  • Quarry Park, an 84.3-acre (34.1 ha) park on a former trap rock quarry in northeast Rocky Hill that originally was in operation from the 1920s to the 1950s
  • The Connecticut Library for the Blind and Physically Handicapped
  • The State Veteran's Home and Hospital, located in Rocky Hill since 1940[4]
  • Academy Hall, a museum run by the Rocky Hill Historical Society
  • The John Robbins House
  • Elm Street Historic District
  • Center Cemetery
  • Henkel Corporation's U.S. Headquarters for Adhesive Technologies and R&D [5]
  • The headquarters of the Connecticut Lottery
  • The studios of CBS-affiliated television station WFSB Channel 3

Notes[edit]

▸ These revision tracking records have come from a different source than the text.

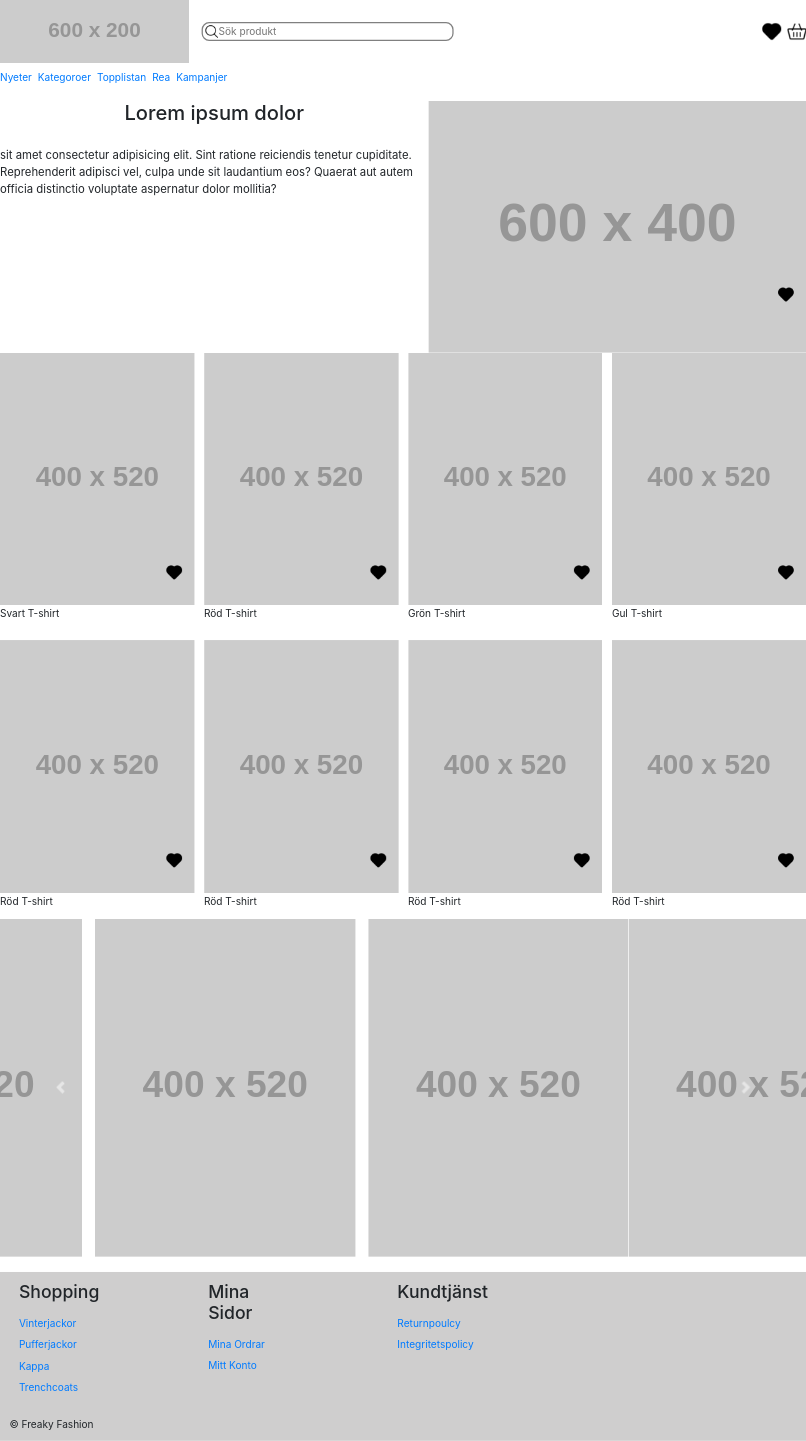
Repository: Kalle1995/project
Page: index.html
An editor plug-in stored every save of this project. The page is shown before and after the next save, followed by the edit.
The browser window is 1280 px wide. The pictures show the whole page, at 63% of full size.

Above is the page before, as saved 2024-10-06 20:12:20.

After the next save:
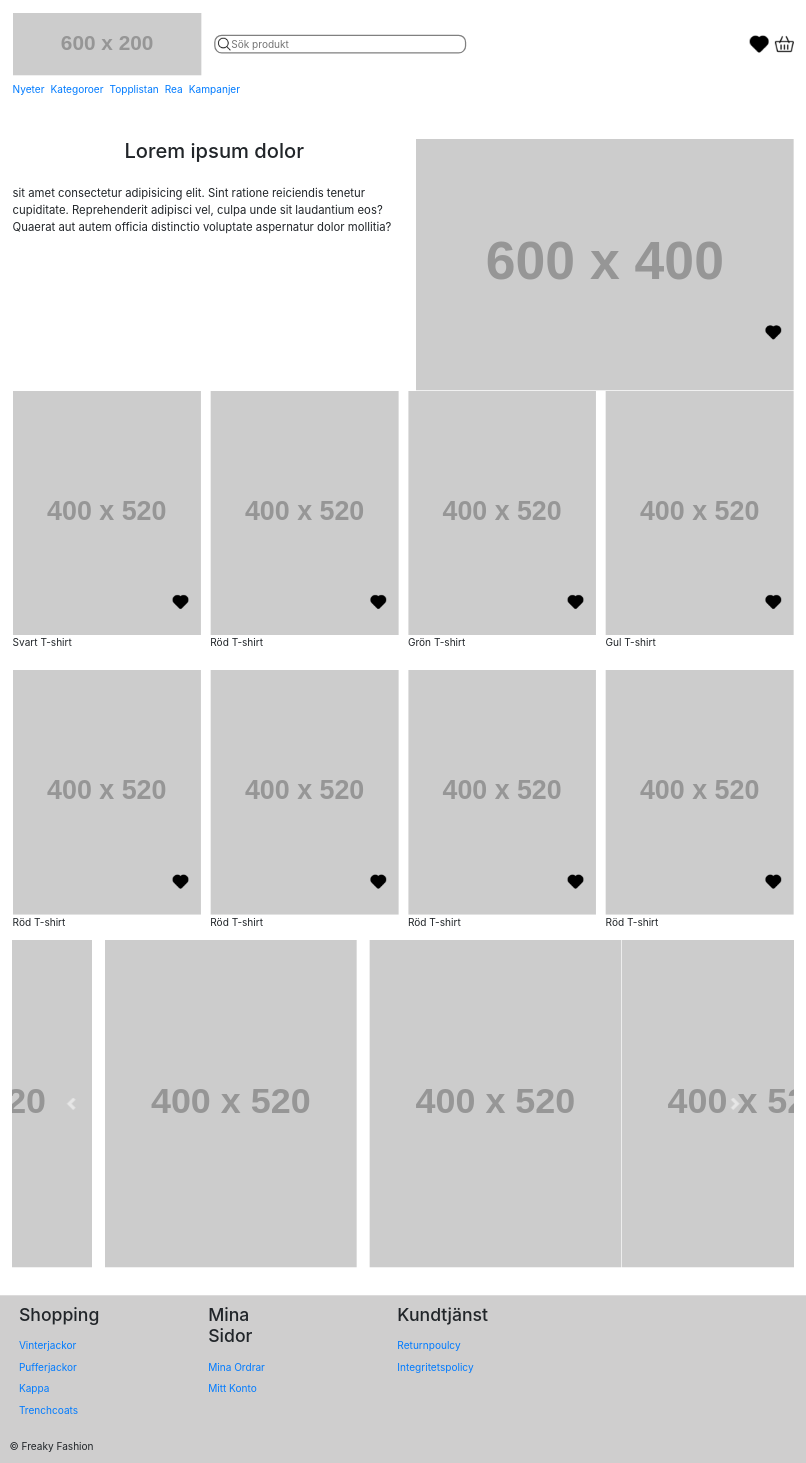
Saved 5 min 2 s later.
--- a/main.css
+++ b/main.css
@@ -110,6 +110,14 @@ ul {
 
 .small-footer {
     display: none;
+}
+
+header {
+    padding: 20px;
+}
+
+main {
+    padding: 20px;
 }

  1. ^ a b "Geographic Identifiers: 2010 Demographic Profile Data (G001): Rocky Hill town, Hartford County, Connecticut". U.S. Census Bureau, American Factfinder. Retrieved November 28, 2012.
  2. ^ The Connecticut Magazine: An Illustrated Monthly. Connecticut Magazine Company. 1903. p. 334.
  3. ^ "Archived copy". Archived from the original on 2005-09-13. Retrieved 2011-11-05.CS1 maint: Archived copy as title (link)
  4. ^ "History of Connecticut Veteran's Home"
  5. ^ https://www.henkel.com/company/global-presence#filterRegion_value=filterLocation=North_America&search=&

External links[edit]